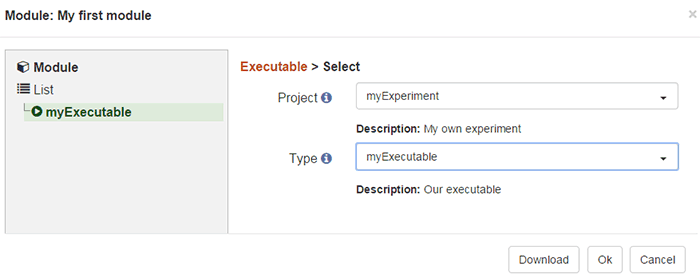
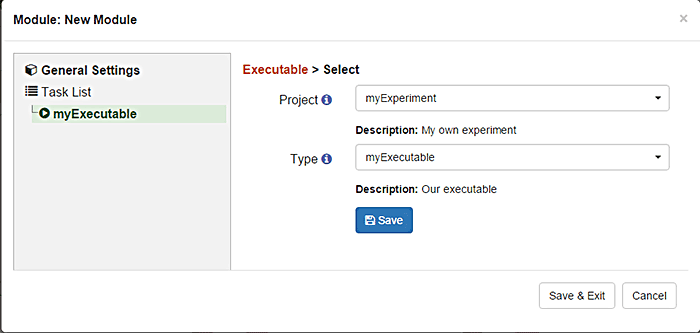
improve documentation

diff --git a/app/views/doc/dev-getting-started.html b/app/views/doc/dev-getting-started.html
@@ -25,7 +25,7 @@
 
 <p>Type the following command in your terminal window and make sure you get a response indicating your version of nodeJS. If you don't see the version of your nodeJS, something went wrong with your installation and you'll need to fix it first.</p>
 <pre><code class="language-javascript">$> node --version
-v0.10.35
+v4.2.6
 </code></pre>
 
 <hr class="hr-red">
@@ -36,7 +36,7 @@ v0.10.35
 
 <p>Type the following command in your terminal window and make sure you get a response indicating your version of Git. If you don't see the version, something went wrong with your installation and you'll need to fix it first.</p>
 <pre><code class="language-javascript">$> git version
-git version 1.8.0.msysgit.0
+git version 2.7.0.windows.1
 </code></pre>
 
 <hr class="hr-red">
@@ -56,7 +56,7 @@ MongoDB shell version: 3.0.4
 
 <h3 id="tatool">Install Tatool<span class="pull-right"><a href ng-click="scrollTo('top')"><i class="fa fa-caret-up fa-lg"></i></a></span></h3>
 
-<p><img src="../../images/app/tatool_logo.png" width="200"><br><br>Get the latest download of Tatool from our <a href="http://github.com/tatool/tatool-web" target="_blank">GitHub repository</a>. If you're familiar with Git, we recommend you clone the tatool-web repository, otherwise you can simply download a ZIP file by clicking on the "Download ZIP" button on the right hand side menu on GitHub.</p>
+<p><img src="../../images/app/tatool_logo.png" width="200"><br><br>Get the latest download of Tatool from our <a href="http://github.com/tatool/tatool-web" target="_blank">GitHub repository</a>. If you're familiar with Git, we recommend you clone the tatool-web repository, otherwise you can simply download a ZIP file by clicking on the "Download ZIP" button in the top menu on GitHub.</p>
 
 <p>After having downloaded/extracted the tatool-web code to where you want to run Tatool from, you'll have to run a few commands to properly install all dependencies.</p>
 
@@ -69,7 +69,7 @@ The second command checks whether your installation of bower was successful. If 
 <pre><code class="language-javascript">$tatool-web> npm install -g bower
 ...
 $tatool-web> bower -version
-1.4.1
+1.7.2
 </code></pre>
 
 <p><b>3.</b> Enter the first command to install the <b>gulp plugin</b> for nodejs. Gulp is used to build tatool-web.<br>
@@ -81,10 +81,20 @@ $tatool-web> gulp -version
 [20:38:17] Local version undefined
 </code></pre>
 
-<p><b>4.</b> Run <b>npm install</b> to install Tatool. The command will run bower to download all dependencies and gulp to build the code. On Mac OSX you might need to run this with the <b>sudo</b> command. The installation might take a while the first time.</p>
+<p><b>4.</b> Run <b>npm install</b> to install Tatool. The command will run bower to download all dependencies and gulp to build the code. On Mac OSX you might need to run this with the <b>sudo</b> command. The installation might take a while the first time. You might also need to run it twice for the first time to make sure everything gets downloaded and built.</p>
 <pre><code class="language-javascript">$tatool-web> npm install
 ...
 </code></pre>
+
+<div class="hint">
+  <div class="icon red"><i class="fa fa-lightbulb-o fa-2x"></i></div> 
+  <div class="text">
+    <p>In case you see a bunch of <b>ECONNRESET</b> error messages during your installation you can run the following command first to make sure node is using the correct URL to download all dependencies:
+    <pre><code class="language-javascript">npm config set registry http://registry.npmjs.org/
+</code></pre> </p>
+  </div>
+</div>
+
 
 <hr class="hr-red">
 
@@ -103,8 +113,9 @@ $mongodb\bin> mongod --dbpath [your data directory path]
 <pre><code class="language-javascript">$> cd tatool-web
 $tatool-web> npm start
 ...
-Running tatool in LAB mode.
+
 You can access tatool on hostname:3000
+Running tatool in LAB mode.
 </code></pre>
 
 <p><b>3.</b> Access your Tatool instance by opening the url <a href="http://127.0.0.1:3000" target="_blank">http://127.0.0.1:3000</a> in your browser. You should now see the Tatool start page.</p>

diff --git a/app/views/doc/dev-executable-templates.html b/app/views/doc/dev-executable-templates.html
@@ -91,7 +91,7 @@
 
 <p><b>1. </b> Copy/save the three Executable files into the Project executables sub-folder (<b>app/projects/public/myExperiment/executables</b>) of your local Tatool installation. If the folder is not yet available, make sure to complete the previous step of (<a ui-sref="doc({page: 'dev-executable-project.html'})">Setting up a Project</a>) first.</p>
 
-<p><b>2. </b> Login to your local Tatool with any user having the 'Editor' role (note that you might have to <a ui-sref="doc({page: 'dev-admin.html'})">add</a> such a user first). Once logged in, click on the 'Editor' tab in the top navigation. On the Editor page create a new Module and add a new Executable to the List Element. Change the Type of the Executable by clicking on the blue edit button. Choose the Project 'myExperiment' we just added before and select the 'myExecutable' Executable in the Type dropdown below. Press 'OK' twice to save the Module.</p>
+<p><b>2. </b> Login to your local Tatool with any user having the 'Editor' role (note that you might have to <a ui-sref="doc({page: 'dev-admin.html'})">add</a> such a user first). Once logged in, click on the 'Editor' tab in the top navigation. On the Editor page create a new Module and add a new Executable to the List Element. Change the Type of the Executable by clicking on the blue edit button. Choose the Project 'myExperiment' we just added before and select the 'myExecutable' Executable in the Type dropdown below. Press 'Save' and then 'Save & Exit ' to save the Module.</p>
 
 <p><img src="../../images/doc/screen-new-module-1.png" class="internal"></p>
 <p><img src="../../images/doc/screen-new-module-2.png" class="internal"></p>

diff --git a/app/views/doc/use-editor.html b/app/views/doc/use-editor.html
@@ -80,7 +80,7 @@ Private modules come also with a URL (click on <i>Show URL</i> to get your custo
 <p>You can export your module's settings as a JSON file, and import a module from a JSON file. To duplicate a module, simply export it to JSON and then import that file. You can then make whatever changes are necessary.</p>
 
 <p><b>How to export/backup your module as JSON</b><br>
-On the Editor screen, click on the <i>Edit</i> button of the module you want to export, then within the Edit interface for that module, click the <i>Download</i> button at the bottom. This will allow you to save a *.json file which contains all of your module's settings.</p>
+On the Editor screen, click on the <i>Edit</i> button of the module you want to export, then within the Edit interface for that module, click the <i>Download</i> button at the bottom of the General Settings view. This will allow you to save a *.json file which contains all of your module's settings.</p>
 
 <p>Note that the <i>Export</i> button on the Editor screen is for exporting your data, not your module's settings.</p>
 

diff --git a/app/views/documentation.html b/app/views/documentation.html
@@ -50,7 +50,7 @@
       <li ui-sref-active="active"><i class="fa fa-angle-right"></i> <a ui-sref="doc({page: 'lib-shifting.html'})">Shifting</a></li>
       <li ui-sref-active="active"><i class="fa fa-angle-right"></i> <a ui-sref="doc({page: 'lib-simon.html'})">Simon</a></li>
       <li ui-sref-active="active"><i class="fa fa-angle-right"></i> <a ui-sref="doc({page: 'lib-stroop.html'})">Stroop</a></li>
-      <li ui-sref-active="active"><i class="fa fa-angle-right"></i> <a ui-sref="doc({page: 'lib-tower-of-fame.html'})">Tower of Fame</a></li>
+      <!--<li ui-sref-active="active"><i class="fa fa-angle-right"></i> <a ui-sref="doc({page: 'lib-tower-of-fame.html'})">Tower of Fame</a></li>-->
       <br>
     </ul>
     <li ui-sref-active="active"><a ui-sref="doc({page: 'main-bat.html'})"><b>Task Batteries</b></a></li>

────────────────

▶ [Exercise prompt]
Copy verbatim, from the listing above, each line from the one containing "<p><b>3.</b> Enter the" down to the one containing "data directory path]", inclusive.

▶ [Answer section]
 <p><b>3.</b> Enter the first command to install the <b>gulp plugin</b> for nodejs. Gulp is used to build tatool-web.<br>
@@ -81,10 +81,20 @@ $tatool-web> gulp -version
 [20:38:17] Local version undefined
 </code></pre>
 
-<p><b>4.</b> Run <b>npm install</b> to install Tatool. The command will run bower to download all dependencies and gulp to build the code. On Mac OSX you might need to run this with the <b>sudo</b> command. The installation might take a while the first time.</p>
+<p><b>4.</b> Run <b>npm install</b> to install Tatool. The command will run bower to download all dependencies and gulp to build the code. On Mac OSX you might need to run this with the <b>sudo</b> command. The installation might take a while the first time. You might also need to run it twice for the first time to make sure everything gets downloaded and built.</p>
 <pre><code class="language-javascript">$tatool-web> npm install
 ...
 </code></pre>
+
+<div class="hint">
+  <div class="icon red"><i class="fa fa-lightbulb-o fa-2x"></i></div> 
+  <div class="text">
+    <p>In case you see a bunch of <b>ECONNRESET</b> error messages during your installation you can run the following command first to make sure node is using the correct URL to download all dependencies:
+    <pre><code class="language-javascript">npm config set registry http://registry.npmjs.org/
+</code></pre> </p>
+  </div>
+</div>
+
 
 <hr class="hr-red">
 
@@ -103,8 +113,9 @@ $mongodb\bin> mongod --dbpath [your data directory path]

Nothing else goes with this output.